- [SUPPLIED INFORMATION]:
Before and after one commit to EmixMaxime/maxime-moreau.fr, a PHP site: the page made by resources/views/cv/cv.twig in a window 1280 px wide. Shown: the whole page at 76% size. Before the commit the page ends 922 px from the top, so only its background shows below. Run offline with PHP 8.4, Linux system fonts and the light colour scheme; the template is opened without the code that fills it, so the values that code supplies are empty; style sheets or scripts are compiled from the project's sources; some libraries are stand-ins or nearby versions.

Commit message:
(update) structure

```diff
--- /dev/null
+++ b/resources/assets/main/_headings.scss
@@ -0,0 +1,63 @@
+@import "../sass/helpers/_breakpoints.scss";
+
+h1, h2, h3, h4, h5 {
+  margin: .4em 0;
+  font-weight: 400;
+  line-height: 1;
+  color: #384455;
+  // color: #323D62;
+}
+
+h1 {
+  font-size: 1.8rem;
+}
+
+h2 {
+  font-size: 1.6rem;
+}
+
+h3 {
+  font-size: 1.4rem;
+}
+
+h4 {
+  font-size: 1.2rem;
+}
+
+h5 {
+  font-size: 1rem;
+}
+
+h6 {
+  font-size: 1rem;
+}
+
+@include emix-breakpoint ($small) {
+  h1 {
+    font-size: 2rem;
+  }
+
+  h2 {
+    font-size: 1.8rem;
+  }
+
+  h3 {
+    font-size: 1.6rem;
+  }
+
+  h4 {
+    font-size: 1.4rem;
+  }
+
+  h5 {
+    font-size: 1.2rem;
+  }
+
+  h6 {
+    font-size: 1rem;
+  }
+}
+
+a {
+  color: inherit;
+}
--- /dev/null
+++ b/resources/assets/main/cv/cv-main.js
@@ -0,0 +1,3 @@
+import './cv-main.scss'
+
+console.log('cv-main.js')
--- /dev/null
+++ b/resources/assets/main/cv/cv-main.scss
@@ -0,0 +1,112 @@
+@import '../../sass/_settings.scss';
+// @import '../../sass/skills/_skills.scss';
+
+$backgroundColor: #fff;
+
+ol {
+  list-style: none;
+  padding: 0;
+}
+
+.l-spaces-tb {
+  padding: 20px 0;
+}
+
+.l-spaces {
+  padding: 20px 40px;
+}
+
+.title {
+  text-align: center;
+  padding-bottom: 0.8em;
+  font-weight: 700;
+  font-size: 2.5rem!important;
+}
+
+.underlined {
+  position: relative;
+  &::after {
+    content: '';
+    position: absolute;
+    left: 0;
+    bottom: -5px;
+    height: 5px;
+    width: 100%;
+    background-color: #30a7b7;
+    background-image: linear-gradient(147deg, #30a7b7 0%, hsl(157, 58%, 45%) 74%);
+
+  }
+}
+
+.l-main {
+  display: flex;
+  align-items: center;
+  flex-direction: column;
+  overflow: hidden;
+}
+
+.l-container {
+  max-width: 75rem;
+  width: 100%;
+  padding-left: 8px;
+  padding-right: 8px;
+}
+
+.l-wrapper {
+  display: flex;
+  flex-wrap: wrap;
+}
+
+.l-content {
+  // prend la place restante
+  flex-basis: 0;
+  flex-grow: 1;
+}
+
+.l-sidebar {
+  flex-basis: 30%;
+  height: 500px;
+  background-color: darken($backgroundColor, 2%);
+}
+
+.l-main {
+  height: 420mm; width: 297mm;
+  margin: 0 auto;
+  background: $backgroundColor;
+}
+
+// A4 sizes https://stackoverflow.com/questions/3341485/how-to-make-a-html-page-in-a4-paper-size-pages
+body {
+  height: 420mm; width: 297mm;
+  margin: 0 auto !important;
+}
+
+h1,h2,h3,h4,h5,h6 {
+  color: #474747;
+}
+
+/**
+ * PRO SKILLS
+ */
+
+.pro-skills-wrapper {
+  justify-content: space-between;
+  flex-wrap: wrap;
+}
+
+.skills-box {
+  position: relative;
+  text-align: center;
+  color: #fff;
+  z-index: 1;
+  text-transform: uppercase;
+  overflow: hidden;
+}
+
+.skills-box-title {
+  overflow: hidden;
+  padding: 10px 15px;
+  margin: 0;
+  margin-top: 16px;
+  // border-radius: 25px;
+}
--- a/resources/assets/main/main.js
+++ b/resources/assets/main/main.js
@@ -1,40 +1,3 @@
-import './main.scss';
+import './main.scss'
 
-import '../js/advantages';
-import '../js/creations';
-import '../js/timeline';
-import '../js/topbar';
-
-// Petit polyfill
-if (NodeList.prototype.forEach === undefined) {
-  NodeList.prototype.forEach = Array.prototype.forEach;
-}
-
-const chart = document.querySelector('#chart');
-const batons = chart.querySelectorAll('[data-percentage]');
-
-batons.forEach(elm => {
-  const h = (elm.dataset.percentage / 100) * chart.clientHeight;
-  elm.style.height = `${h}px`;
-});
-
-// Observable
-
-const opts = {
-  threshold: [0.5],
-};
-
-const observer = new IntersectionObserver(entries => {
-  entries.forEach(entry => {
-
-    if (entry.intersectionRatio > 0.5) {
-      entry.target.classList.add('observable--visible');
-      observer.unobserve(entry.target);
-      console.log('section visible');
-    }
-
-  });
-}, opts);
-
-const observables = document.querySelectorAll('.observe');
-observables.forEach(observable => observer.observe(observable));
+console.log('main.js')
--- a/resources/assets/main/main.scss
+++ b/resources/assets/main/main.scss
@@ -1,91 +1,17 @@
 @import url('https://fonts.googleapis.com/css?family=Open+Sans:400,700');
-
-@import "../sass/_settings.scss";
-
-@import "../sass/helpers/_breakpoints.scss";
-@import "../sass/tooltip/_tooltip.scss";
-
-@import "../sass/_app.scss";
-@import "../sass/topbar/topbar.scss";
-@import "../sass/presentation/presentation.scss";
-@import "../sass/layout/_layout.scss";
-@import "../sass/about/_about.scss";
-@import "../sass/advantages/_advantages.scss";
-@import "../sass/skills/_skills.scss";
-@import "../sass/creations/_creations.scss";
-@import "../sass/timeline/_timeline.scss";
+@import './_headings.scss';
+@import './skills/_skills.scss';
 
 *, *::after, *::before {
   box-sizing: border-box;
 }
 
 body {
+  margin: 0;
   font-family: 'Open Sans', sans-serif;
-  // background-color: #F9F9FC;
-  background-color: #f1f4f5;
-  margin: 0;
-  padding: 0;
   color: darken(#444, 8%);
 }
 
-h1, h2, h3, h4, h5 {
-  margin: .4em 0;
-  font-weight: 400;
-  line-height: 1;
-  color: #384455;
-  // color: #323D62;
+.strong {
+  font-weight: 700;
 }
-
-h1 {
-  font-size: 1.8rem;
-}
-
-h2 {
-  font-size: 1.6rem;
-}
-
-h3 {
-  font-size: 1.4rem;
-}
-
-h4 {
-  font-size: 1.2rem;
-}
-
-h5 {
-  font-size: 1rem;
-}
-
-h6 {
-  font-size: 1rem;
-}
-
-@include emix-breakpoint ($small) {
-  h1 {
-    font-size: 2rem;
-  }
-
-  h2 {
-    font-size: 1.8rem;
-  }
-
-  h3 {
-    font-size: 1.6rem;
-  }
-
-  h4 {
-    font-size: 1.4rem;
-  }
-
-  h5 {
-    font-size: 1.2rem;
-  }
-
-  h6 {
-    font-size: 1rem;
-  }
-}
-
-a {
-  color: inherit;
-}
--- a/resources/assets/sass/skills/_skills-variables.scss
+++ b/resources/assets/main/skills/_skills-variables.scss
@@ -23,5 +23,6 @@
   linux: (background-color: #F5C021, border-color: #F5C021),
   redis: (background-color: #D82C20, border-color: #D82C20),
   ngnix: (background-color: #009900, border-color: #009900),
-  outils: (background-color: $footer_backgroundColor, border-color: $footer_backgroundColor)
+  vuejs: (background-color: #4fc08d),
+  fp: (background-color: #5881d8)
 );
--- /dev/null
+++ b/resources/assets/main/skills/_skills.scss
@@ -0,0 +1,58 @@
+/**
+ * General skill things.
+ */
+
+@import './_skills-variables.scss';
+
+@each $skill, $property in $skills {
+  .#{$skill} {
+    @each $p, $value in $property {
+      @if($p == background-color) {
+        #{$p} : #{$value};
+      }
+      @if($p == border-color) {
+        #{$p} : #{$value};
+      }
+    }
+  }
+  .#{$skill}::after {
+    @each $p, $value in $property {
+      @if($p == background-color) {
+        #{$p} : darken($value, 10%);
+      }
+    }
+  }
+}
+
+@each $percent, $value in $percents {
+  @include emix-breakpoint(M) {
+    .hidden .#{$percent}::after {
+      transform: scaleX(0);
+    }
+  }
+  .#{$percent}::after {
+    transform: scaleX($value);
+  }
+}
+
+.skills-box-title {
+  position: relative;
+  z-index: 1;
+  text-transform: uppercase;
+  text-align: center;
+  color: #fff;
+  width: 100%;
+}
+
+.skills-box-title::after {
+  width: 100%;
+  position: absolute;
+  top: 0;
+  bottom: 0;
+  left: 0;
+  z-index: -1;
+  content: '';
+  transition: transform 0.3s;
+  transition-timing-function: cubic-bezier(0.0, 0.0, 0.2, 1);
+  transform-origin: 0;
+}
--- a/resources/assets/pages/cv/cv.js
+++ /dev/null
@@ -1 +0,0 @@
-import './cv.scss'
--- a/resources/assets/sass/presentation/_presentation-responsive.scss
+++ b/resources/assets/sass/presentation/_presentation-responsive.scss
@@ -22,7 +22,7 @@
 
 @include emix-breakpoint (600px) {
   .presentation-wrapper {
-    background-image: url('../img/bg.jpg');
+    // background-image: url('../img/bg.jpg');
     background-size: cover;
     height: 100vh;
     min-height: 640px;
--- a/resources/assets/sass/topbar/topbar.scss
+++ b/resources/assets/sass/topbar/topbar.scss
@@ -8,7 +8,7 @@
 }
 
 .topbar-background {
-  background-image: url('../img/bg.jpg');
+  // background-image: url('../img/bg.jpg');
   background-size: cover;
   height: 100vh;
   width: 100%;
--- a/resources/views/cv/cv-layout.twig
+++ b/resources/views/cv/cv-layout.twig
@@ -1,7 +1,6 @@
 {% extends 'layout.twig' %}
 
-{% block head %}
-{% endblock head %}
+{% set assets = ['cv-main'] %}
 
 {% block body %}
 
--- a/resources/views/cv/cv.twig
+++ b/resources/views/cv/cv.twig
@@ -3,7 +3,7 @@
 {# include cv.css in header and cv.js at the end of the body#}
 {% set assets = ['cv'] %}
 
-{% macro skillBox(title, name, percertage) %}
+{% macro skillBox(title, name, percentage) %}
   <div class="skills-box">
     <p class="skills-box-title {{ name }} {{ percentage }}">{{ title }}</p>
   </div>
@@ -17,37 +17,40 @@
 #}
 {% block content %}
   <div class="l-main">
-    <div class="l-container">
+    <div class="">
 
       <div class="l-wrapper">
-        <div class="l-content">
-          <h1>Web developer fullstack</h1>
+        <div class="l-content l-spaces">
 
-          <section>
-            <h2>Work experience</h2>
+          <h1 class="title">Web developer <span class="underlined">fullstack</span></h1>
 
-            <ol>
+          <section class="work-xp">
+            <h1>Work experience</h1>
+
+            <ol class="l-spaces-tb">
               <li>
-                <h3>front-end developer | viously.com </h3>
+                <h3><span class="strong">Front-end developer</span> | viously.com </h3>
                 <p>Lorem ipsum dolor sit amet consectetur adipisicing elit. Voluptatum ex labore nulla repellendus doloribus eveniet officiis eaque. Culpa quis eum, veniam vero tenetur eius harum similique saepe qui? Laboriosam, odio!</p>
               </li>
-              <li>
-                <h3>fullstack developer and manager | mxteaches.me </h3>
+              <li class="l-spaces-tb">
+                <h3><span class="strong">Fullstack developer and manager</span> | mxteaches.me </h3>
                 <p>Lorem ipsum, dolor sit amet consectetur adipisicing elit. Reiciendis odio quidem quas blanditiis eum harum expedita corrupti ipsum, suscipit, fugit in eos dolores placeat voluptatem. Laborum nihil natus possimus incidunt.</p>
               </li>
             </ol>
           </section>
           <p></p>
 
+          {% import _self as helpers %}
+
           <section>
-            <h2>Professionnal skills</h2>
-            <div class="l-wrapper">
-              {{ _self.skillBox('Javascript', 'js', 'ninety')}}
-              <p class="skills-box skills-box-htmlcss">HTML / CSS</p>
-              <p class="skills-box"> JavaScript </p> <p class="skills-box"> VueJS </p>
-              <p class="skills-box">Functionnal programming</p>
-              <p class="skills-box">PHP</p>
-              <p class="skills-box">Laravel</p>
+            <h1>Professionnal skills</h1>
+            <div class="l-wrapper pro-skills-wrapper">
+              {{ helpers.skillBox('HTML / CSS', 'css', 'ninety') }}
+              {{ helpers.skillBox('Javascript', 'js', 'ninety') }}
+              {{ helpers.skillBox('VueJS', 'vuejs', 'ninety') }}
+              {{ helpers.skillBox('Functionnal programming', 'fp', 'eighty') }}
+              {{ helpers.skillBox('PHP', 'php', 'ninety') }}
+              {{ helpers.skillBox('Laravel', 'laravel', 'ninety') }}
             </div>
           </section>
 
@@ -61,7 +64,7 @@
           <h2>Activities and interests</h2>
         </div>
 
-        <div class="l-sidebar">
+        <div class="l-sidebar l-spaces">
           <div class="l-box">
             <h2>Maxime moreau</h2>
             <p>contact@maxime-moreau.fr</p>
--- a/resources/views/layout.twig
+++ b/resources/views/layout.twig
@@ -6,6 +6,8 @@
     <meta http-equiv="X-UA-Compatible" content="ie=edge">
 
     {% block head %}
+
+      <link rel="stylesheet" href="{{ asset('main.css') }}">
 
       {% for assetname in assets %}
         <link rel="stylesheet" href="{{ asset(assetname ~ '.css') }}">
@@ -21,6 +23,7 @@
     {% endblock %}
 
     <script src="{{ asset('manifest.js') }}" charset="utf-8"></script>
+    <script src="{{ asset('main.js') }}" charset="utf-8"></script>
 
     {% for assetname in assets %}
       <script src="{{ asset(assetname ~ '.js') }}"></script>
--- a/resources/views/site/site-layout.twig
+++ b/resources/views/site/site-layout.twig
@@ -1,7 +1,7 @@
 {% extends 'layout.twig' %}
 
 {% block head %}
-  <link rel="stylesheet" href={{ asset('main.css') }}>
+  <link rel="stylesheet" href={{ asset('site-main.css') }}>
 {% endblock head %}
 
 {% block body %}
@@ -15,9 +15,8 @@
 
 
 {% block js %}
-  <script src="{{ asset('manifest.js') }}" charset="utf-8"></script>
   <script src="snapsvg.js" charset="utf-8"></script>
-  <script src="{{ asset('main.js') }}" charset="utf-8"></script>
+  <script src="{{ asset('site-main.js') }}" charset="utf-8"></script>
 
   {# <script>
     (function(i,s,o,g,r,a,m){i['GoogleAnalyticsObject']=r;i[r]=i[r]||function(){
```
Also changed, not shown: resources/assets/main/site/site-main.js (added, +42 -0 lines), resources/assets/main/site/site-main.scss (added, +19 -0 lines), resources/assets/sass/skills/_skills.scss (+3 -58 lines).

- [TASK BRIEF]: Copy out, from the listing above, every line that contains the word "mxteaches".

- [OUTPUT]:
-                <h3>fullstack developer and manager | mxteaches.me </h3>
+                <h3><span class="strong">Fullstack developer and manager</span> | mxteaches.me </h3>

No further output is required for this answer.